Key words: Arbuscular mycorrhiza, electrolyte leakage, salinity, spermine, wheat, yield.
IBRAHIM A. H., ABDEL-FATTAH G. M., EMAM F. M., ABD EL-AZIZ M. H. & SHOKR A. E. 2011. Arbuscular mycorrhizal fungi and spermine alleviate the adverse effects of salinity stress on electrolyte leakage and productivity of wheat plants. – Phyton (Horn, Austria) 51 (2): 261–276, with 3 figures.

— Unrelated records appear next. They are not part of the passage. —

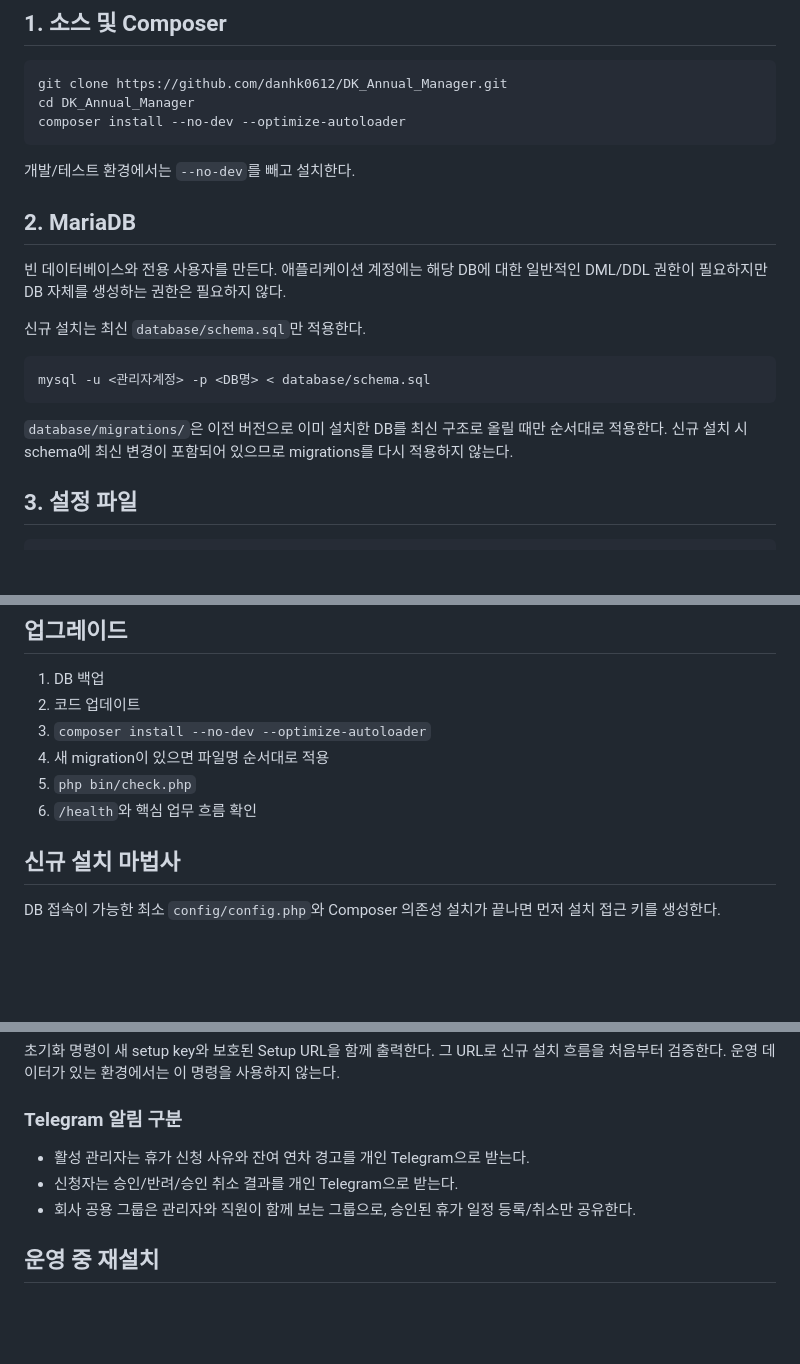
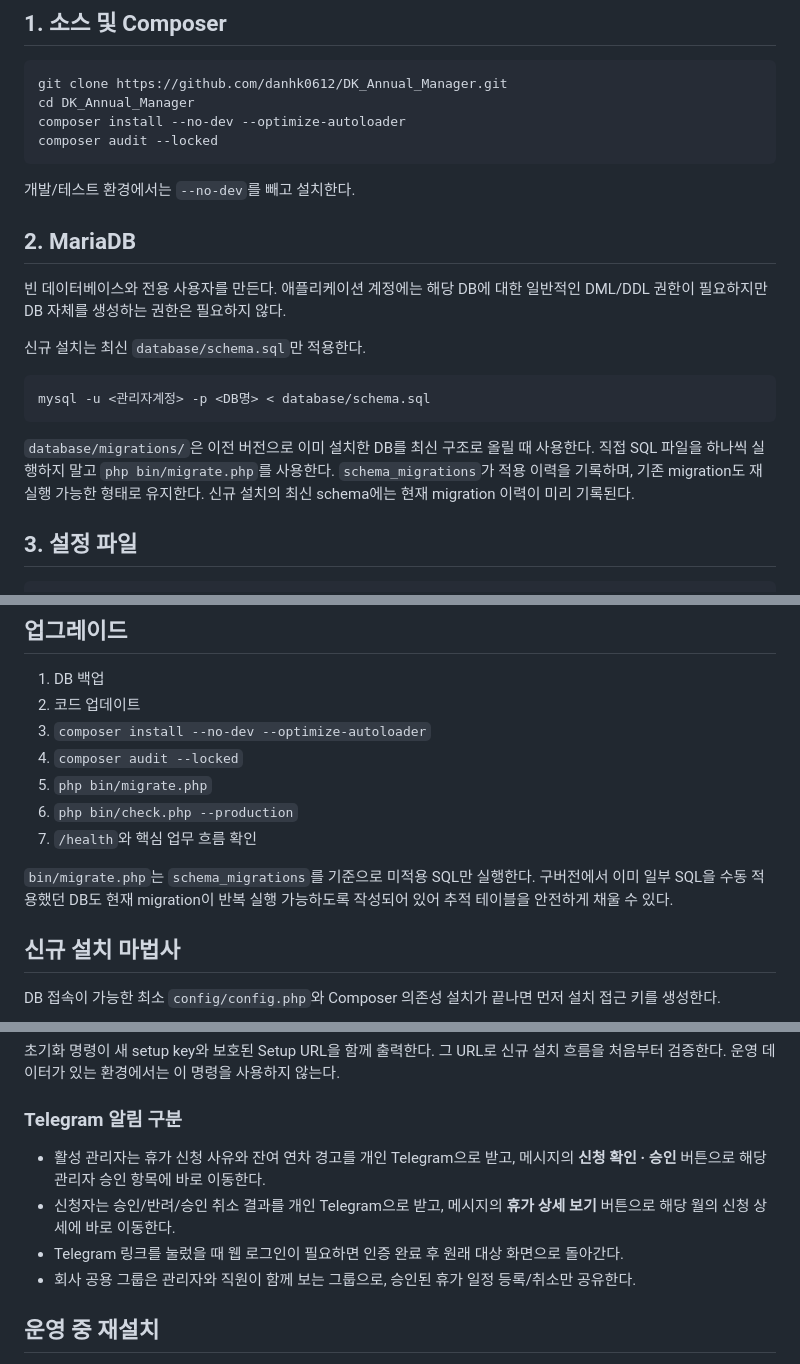
Before and after one commit to danhk0612/DK_Annual_Manager, a Markdown page: docs/INSTALL.md, 3 parts joined by grey strips. GitHub-like rendering; blank space fills up the shorter version.

Commit message:
Document reproducible deployment and safe migrations

````diff
--- a/docs/INSTALL.md
+++ b/docs/INSTALL.md
@@ -17,6 +17,7 @@
 git clone https://github.com/danhk0612/DK_Annual_Manager.git
 cd DK_Annual_Manager
 composer install --no-dev --optimize-autoloader
+composer audit --locked
 ```
 
 개발/테스트 환경에서는 `--no-dev`를 빼고 설치한다.
@@ -31,7 +32,7 @@ composer install --no-dev --optimize-autoloader
 mysql -u <관리자계정> -p <DB명> < database/schema.sql
 ```
 
-`database/migrations/`은 이전 버전으로 이미 설치한 DB를 최신 구조로 올릴 때만 순서대로 적용한다. 신규 설치 시 schema에 최신 변경이 포함되어 있으므로 migrations를 다시 적용하지 않는다.
+`database/migrations/`은 이전 버전으로 이미 설치한 DB를 최신 구조로 올릴 때 사용한다. 직접 SQL 파일을 하나씩 실행하지 말고 `php bin/migrate.php`를 사용한다. `schema_migrations`가 적용 이력을 기록하며, 기존 migration도 재실행 가능한 형태로 유지한다. 신규 설치의 최신 schema에는 현재 migration 이력이 미리 기록된다.
 
 ## 3. 설정 파일
 
@@ -126,9 +128,12 @@ php bin/check.php
 1. DB 백업
 2. 코드 업데이트
 3. `composer install --no-dev --optimize-autoloader`
-4. 새 migration이 있으면 파일명 순서대로 적용
-5. `php bin/check.php`
-6. `/health`와 핵심 업무 흐름 확인
+4. `composer audit --locked`
+5. `php bin/migrate.php`
+6. `php bin/check.php --production`
+7. `/health`와 핵심 업무 흐름 확인
+
+`bin/migrate.php`는 `schema_migrations`를 기준으로 미적용 SQL만 실행한다. 구버전에서 이미 일부 SQL을 수동 적용했던 DB도 현재 migration이 반복 실행 가능하도록 작성되어 있어 추적 테이블을 안전하게 채울 수 있다.
 
 
 ## 신규 설치 마법사
@@ -165,8 +170,9 @@ php bin/reset-install.php --confirm=RESET-INSTALL
 
 ### Telegram 알림 구분
 
-- 활성 관리자는 휴가 신청 사유와 잔여 연차 경고를 개인 Telegram으로 받는다.
-- 신청자는 승인/반려/승인 취소 결과를 개인 Telegram으로 받는다.
+- 활성 관리자는 휴가 신청 사유와 잔여 연차 경고를 개인 Telegram으로 받고, 메시지의 **신청 확인 · 승인** 버튼으로 해당 관리자 승인 항목에 바로 이동한다.
+- 신청자는 승인/반려/승인 취소 결과를 개인 Telegram으로 받고, 메시지의 **휴가 상세 보기** 버튼으로 해당 월의 신청 상세에 바로 이동한다.
+- Telegram 링크를 눌렀을 때 웹 로그인이 필요하면 인증 완료 후 원래 대상 화면으로 돌아간다.
 - 회사 공용 그룹은 관리자와 직원이 함께 보는 그룹으로, 승인된 휴가 일정 등록/취소만 공유한다.
 
 
````
Also changed, not shown: other parts of docs/INSTALL.md (+2 -1 lines).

A pot experiment was conducted to investigate the possible role of arbuscular mycorrhizal (AM) fungi, spermine and their combination in alleviating the adverse effects of salinity stress on electrolyte leakage (EL), root colonization and productivity of wheat plants. Two levels of salinized underground water were used (6.09 dSm–1 and 10.63 dSm–1). At three studied growth stages, salini-ty stress markedly increased the electrolyte leakage of wheat leaves and the effect was increased with increasing the salinity level. Although the application of low salinity level did not decrease shoot dry weight and grains number of wheat plants, it significantly decreased grain yield and har-vest index of these plants. The highest salinity level markedly reduced all yield parameters. The imposed salinity stress significantly decreased total carbohydrates, protein and moisture level of the developed wheat grains. Conversely, the level of ash and fibers was increased in response to the applied stress. The inoculation with arbuscular mycorrhizal fungi mitigated the detrimental effects of salinity on EL, yield parameters and grains quality of wheat plants when compared to non-mycorrhizal treatments. The highest root colonization with AM fungi was observed at the booting stage, whereas the lowest one was reported at the tillering phase. Exogenous application of spermine reduced EL and improved the productivity of wheat plants grown in the stress conditions. Inte-restingly, the dual treatment with AM fungi and spermine added more enhancement of wheat yield in both control and salt stress conditions via reduction of EL and increase of mycorrhizal coloniza-tion.